Today, we talk about oatmeal.

I know. Oatmeal. It’s either bland and mushy, or oversweetened, artificially flavored and mushy.

This, however, is not the oatmeal I intend to talk about. Reserve your rolled oats for oatmeal and raisin cookies, and make steel-cut oats for breakfast.

Steel-cut oats (also known as Irish oats) undergo much less processing than rolled oats, and thus offer diners a completely different flavor and texture. Properly prepared steel-cut oats are nutty and chewy (no mush here), and I find them much more satisfying than rolled oats.

The bad news: Steel-cut oats can take 30 minutes or longer to cook if you haven’t soaked them.

The good news: Duh. Soak them and they’ll be ready in as little as 10 minutes.

The prepackaged brands of steel-cut oats always seem to carry a hefty price tag. You’ll be much better off purchasing them in bulk. I buy my supply at Earth Fare for $1.19 a pound.
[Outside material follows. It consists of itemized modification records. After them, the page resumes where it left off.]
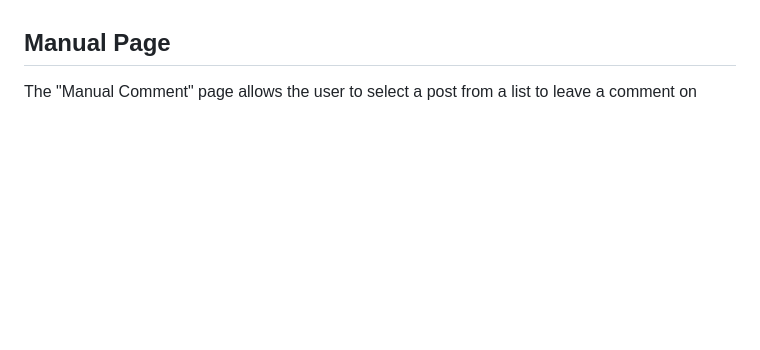
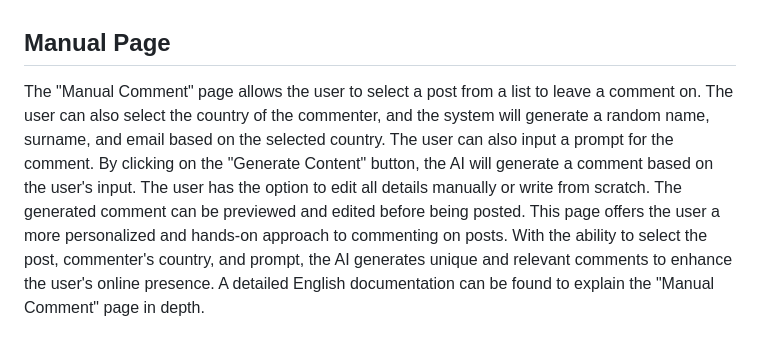
Before and after one commit to berkbirkan/AICommentCreatorWP, a Markdown page: README.md, the part around the change. GitHub-like rendering; blank space fills up the shorter version.

```diff
--- a/README.md
+++ b/README.md
@@ -29,4 +29,4 @@ The Automatic Comment Page in the AI Comment Creator plugin allows you to custom
 By using the options in this page, you can fully customize the automatic commenting feature in the AI Comment Creator plugin to fit your needs. In the end, the AI Comment Creator plugin will post original and relevant comments generated by the artificial intelligence using the specified prompts and on random topics within the specified categories at the specified intervals. The comments will be in the selected language and the names of the commenters will also be generated randomly. The maximum number of tokens to be spent per comment will also be determined by the user.
 
 ## Manual Page
-The "Manual Comment" page allows the user to select a post from a list to leave a comment on
+The "Manual Comment" page allows the user to select a post from a list to leave a comment on. The user can also select the country of the commenter, and the system will generate a random name, surname, and email based on the selected country. The user can also input a prompt for the comment. By clicking on the "Generate Content" button, the AI will generate a comment based on the user's input. The user has the option to edit all details manually or write from scratch. The generated comment can be previewed and edited before being posted. This page offers the user a more personalized and hands-on approach to commenting on posts. With the ability to select the post, commenter's country, and prompt, the AI generates unique and relevant comments to enhance the user's online presence. A detailed English documentation can be found to explain the "Manual Comment" page in depth.
```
They’re a cinch to make, but you have to plan ahead. Use a ratio of one part oats to two parts water; for two people I usually use 3/4 cup oats and 1.5 cups water. Soak the oats in the water overnight in the pot that you’re going to cook them in.

You can get the same results with only three hours of soaking, but not everyone has my luxurious Saturday schedule, which has me getting up at 5 a.m. to feed a geriatric cat and then heading back to bed until 8 a.m. or so.

If you’re feeling spiffy, substitute orange juice or cranberry juice for about a quarter cup of the water. The orange juice will add a real citrus bite to the finished oatmeal, and the cranberry juice will complement the dried cranberries that I’m going to talk about in a minute.

Put the pot of soaked oats on the stove after you roll out of bed. Turn the burner up to medium-high and let the oats come to a boil, then turn the burner down low enough to keep a slow boil without the oats boiling over. And they WILL boil over if the heat’s too high. Keep the lid on the pot, but lift it every couple of minutes to check your boil and give the oatmeal a quick stir.

After about 10 minutes, the oatmeal should be almost thick enough to serve. Lagniappe time. Stir in a couple of tablespoons of brown sugar, and add raisins and/or dried cranberries. Let everything meld together for a couple more minutes and then ladle the oatmeal into your serving bowls. Drop a few crumbled walnuts or pecans on top if you like.

Enjoy. And say goodbye to instant mediocrity.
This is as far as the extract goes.